  4. ^ This does not refer to the central dogma of molecular biology, which states that no sequential information can travel from protein to DNA or RNA, but both hypotheses relate to a gene-centric view of life. De Tiege, Alexis; Tanghe, Koen; Braeckman, Johan; Van de Peer, Yves (January 2014). "From DNA- to NA-centrism and the conditions for gene-centrism revisited". Biology & Philosophy. 29 (1): 55–69. doi:10.1007/s10539-013-9393-z. S2CID 85866639.
  5. ^ Weismann, August (1892). Das Keimplasma: eine Theorie der Vererbung. Jena: Fischer.
  6. ^ Romanes, George John (1893). An examination of Weismannism. Chicago: Open court. OL 23380098M.
  7. ^ Ridley, Mark (2004). Evolution (3rd ed.). Blackwell. pp. 295–297.
  8. ^ Romanes, George John (1893). An examination of Weismannism. Open Court. OL 23380098M.
  9. ^ Lindley, Robyn A. "How Mutational and Epigenetic Changes Enable Adaptive Evolution". G. I. T. Laboratory Journal.
  10. ^ Medvedev, Zhores A. (1981). "On the immortality of the germ line: Genetic and biochemical mechanisms. A review". Mechanisms of Ageing and Development. 17 (4): 331–359. doi:10.1016/0047-6374(81)90052-X. ISSN 0047-6374. PMID 6173551. S2CID 35719466.
  11. ^ Radzvilavicius, Arunas L.; Hadjivasiliou, Zena; Pomiankowski, Andrew; Lane, Nick (2016-12-20). "Selection for Mitochondrial Quality Drives Evolution of the Germline". PLOS Biology. 14 (12): e2000410. doi:10.1371/journal.pbio.2000410. ISSN 1545-7885. PMC 5172535. PMID 27997535.

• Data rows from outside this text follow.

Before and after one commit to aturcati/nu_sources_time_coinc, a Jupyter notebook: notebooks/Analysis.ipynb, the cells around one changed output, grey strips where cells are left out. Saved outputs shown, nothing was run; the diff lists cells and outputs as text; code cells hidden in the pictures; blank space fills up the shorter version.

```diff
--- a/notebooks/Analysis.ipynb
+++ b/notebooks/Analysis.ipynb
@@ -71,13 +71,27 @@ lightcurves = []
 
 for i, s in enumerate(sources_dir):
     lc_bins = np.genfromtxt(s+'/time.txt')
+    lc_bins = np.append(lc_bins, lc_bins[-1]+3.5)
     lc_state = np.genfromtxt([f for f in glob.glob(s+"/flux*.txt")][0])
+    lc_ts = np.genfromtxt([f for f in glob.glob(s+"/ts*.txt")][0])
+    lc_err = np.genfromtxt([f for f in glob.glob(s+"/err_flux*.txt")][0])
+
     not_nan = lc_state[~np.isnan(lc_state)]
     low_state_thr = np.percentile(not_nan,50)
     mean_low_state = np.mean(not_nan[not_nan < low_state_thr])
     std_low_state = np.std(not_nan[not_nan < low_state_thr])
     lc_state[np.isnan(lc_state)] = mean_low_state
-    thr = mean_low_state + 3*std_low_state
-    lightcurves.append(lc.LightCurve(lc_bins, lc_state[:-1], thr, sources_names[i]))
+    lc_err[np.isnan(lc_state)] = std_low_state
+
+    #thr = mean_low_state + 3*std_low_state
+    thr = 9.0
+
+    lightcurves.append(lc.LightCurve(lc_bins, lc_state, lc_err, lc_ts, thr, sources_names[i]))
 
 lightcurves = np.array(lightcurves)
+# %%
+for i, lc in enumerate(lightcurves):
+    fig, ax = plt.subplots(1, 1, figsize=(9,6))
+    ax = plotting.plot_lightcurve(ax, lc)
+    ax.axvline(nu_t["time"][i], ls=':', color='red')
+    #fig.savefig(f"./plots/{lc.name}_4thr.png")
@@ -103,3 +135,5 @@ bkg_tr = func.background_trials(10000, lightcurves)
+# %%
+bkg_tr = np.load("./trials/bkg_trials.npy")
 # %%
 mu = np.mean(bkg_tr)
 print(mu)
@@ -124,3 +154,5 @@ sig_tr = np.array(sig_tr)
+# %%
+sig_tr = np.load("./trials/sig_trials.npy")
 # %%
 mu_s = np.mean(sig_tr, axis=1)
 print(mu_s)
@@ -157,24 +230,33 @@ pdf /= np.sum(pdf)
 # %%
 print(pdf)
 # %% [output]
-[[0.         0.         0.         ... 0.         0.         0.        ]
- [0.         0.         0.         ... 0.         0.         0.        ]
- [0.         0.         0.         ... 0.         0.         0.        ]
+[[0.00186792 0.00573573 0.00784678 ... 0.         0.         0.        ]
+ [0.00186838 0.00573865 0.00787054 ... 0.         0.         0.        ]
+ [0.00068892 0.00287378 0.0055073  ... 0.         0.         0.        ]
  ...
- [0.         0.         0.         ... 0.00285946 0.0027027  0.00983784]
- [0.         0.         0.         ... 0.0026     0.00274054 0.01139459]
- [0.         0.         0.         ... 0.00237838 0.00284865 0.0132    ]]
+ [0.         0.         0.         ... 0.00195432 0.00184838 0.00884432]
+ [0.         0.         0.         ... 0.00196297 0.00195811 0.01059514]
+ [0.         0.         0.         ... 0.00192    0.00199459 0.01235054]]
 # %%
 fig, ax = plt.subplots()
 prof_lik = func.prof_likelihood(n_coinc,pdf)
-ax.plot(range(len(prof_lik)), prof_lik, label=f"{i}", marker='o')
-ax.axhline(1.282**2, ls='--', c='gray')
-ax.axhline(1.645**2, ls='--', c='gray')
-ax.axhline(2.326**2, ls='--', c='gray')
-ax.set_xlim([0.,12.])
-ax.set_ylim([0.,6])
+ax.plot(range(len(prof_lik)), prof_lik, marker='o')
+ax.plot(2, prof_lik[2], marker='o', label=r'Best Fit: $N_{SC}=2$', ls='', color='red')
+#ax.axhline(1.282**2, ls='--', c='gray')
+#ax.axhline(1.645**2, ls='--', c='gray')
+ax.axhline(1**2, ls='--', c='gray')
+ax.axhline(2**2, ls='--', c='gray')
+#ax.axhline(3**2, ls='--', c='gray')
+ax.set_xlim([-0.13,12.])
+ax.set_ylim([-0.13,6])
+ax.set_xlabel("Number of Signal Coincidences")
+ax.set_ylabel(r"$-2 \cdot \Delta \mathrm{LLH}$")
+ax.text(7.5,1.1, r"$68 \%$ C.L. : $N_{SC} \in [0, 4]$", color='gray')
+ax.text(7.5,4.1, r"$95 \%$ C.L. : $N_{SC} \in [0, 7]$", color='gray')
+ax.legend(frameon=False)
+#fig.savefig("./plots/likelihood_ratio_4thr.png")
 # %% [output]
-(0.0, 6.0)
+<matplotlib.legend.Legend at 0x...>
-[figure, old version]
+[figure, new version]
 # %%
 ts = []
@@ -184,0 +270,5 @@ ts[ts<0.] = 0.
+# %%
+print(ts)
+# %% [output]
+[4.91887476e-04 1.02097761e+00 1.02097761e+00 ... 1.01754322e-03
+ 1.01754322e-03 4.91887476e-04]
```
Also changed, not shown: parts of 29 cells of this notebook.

  12. ^ Whitham, T.G.; Slobodchikoff, C.N. (1981). "Evolution by individuals, plant-herbivore interactions, and mosaics of genetic variability: The adaptive significance of somatic mutations in plants". Oecologia. 49 (3): 287–292. Bibcode:1981Oecol..49..287W. doi:10.1007/BF00347587. PMID 28309985. S2CID 20411802.